I’m 23, old enough to be thinking about my long-term future and my legacy. Nick and I really want to raise kids together. But what kind of world will they live in? If things keep going in this pattern, there will be political instability, food and water insecurity, repercussions of climate change that we can’t even predict yet. I don’t want my children to go hungry. I don’t want them to get sick from an environment that poisons them. I don’t want them to worry about survival.

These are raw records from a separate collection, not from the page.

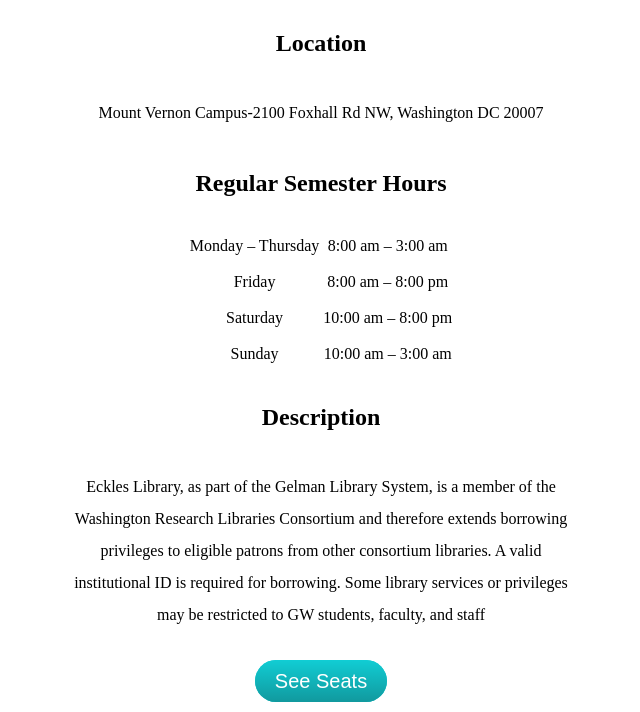
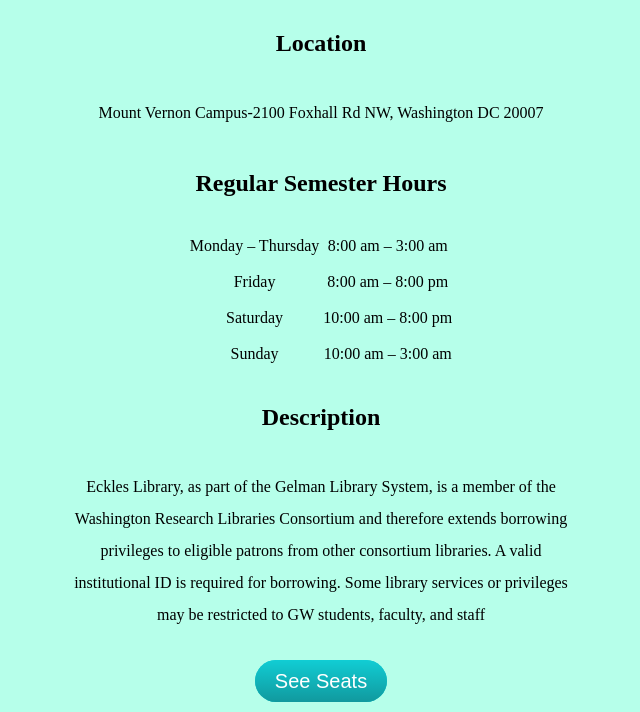
Before and after one commit to siqiguan/library-seat-monitoring, a plain HTML site: page Eckles.html in a window 1280 px wide. Shown: the part 88-800 px from the top of the page, without its empty margins (319-959 px from the left). Drawn offline with Linux system fonts and the light colour scheme.

Commit message:
Update Eckles.html

```diff
--- a/Eckles.html
+++ b/Eckles.html
@@ -7,6 +7,7 @@
       body{
         text-align:center;
         line-height:2;
+        background-color: #b6ffea;
       }
       p{
         width:500px;
```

And above all, I don’t want my family’s survival to be at the expense of other families around the world. Which has, unfortunately, been reality throughout my life. Water is polluted by animal waste or used up for irrigation so I can get my $2.50 fast-food burger. Tons of grain go to growing the two hundred pounds of meat I eat in a year instead of into the stomachs of people who need it. Rural towns fall sick because of toxic waste produced by factory farms nearby.
Tackling this life change as a thesis project has forced me to take responsibility for what and how I consume. The fundamental problem with eating meat is that the person who ultimately consumes it is not paying the full cost. With the way the industry works, the cost gets passed on to crop farmers in developing countries, to factory farm workers who put their health at risk, to communities near industrial farms, to species that are starved out of their habitats, and to the humans of the future who will have less water and food and arable land.

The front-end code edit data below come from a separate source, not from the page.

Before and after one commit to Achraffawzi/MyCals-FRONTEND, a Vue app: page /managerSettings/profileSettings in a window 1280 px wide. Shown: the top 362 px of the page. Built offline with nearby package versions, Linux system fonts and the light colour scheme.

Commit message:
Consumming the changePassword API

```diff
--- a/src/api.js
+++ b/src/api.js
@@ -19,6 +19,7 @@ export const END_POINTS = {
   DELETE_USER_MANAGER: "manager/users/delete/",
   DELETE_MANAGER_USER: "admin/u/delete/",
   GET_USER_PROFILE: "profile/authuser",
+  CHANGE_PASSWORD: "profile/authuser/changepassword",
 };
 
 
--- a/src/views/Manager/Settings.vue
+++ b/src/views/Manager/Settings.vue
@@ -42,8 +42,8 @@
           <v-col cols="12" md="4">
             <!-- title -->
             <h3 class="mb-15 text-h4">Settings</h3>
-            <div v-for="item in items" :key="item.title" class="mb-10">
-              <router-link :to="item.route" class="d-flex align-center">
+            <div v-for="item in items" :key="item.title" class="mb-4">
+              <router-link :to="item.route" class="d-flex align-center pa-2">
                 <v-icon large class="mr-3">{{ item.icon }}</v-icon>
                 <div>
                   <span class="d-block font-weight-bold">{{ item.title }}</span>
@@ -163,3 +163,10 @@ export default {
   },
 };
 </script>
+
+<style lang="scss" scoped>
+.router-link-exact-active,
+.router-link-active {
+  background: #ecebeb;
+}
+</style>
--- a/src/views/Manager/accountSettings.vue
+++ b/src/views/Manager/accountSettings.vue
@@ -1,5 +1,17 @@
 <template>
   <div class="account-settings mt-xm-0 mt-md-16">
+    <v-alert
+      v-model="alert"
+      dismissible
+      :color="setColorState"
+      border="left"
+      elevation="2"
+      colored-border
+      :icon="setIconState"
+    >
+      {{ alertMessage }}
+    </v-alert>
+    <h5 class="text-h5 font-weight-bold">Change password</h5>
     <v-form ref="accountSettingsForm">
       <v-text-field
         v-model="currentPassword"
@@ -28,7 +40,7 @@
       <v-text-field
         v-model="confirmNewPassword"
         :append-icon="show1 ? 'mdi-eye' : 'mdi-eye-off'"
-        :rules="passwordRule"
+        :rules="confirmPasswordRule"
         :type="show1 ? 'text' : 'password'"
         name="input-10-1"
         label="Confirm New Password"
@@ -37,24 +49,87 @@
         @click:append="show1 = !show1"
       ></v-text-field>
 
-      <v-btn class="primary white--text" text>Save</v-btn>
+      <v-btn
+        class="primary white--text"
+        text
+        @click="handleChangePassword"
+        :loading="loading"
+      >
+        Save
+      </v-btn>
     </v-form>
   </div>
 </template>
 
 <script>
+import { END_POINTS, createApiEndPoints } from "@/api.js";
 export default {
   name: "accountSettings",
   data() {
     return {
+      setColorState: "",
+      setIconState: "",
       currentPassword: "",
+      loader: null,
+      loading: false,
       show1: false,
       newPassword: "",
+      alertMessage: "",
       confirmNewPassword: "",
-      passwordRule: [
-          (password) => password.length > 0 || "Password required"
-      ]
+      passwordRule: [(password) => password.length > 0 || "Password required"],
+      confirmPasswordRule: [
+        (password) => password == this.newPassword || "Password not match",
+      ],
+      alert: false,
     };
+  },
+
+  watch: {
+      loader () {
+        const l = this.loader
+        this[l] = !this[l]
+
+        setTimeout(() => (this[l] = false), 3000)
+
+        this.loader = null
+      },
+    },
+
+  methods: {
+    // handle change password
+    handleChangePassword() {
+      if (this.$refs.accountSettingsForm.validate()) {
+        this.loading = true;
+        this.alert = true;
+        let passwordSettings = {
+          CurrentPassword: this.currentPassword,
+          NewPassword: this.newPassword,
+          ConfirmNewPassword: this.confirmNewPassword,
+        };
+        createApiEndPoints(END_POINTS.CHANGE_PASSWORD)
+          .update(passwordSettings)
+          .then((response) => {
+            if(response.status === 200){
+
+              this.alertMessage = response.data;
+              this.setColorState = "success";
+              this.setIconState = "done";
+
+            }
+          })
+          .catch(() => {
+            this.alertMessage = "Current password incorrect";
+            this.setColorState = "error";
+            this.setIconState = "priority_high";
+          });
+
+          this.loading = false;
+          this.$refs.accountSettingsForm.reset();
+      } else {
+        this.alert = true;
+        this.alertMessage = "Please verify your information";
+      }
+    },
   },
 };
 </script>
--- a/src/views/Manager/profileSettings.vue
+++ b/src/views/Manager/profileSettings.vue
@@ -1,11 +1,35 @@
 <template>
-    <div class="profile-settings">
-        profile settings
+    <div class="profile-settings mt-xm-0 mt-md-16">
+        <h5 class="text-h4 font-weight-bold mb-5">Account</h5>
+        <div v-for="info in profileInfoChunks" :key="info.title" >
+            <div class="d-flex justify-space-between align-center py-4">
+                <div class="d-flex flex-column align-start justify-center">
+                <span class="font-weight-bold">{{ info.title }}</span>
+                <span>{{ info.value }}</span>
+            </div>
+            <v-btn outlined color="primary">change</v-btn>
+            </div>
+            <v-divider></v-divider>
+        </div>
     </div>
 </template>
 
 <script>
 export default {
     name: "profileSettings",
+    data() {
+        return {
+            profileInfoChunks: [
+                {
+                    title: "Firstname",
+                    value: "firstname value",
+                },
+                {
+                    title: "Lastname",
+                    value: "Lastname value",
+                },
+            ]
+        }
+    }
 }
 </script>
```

And every object that I buy suffers from the same problem of externalized costs. Whenever I choose to buy the best bargain, whether it’s cheap meat or an iPhone or a pair of jeans, I tell the consumer industry that it’s fine with me if other people bear the true cost.
And it isn’t fine with me.
Changing what I eat has empowered me to live in a more just way. I can make a small but significant stand in the face of these huge global issues. So I don’t eat animal-based foods anymore. I’m also changing what I buy: reusable dishcloths instead of paper towels, clothes from thrift stores instead of new, paper from wind-powered manufacturers, and soap from manufacturers with a commitment to sustainability. I am convinced that renegotiating the consumption chain is the best way to take action. I have the privilege to make consumer choices that ripple positively around the world and into the future, and so, I will.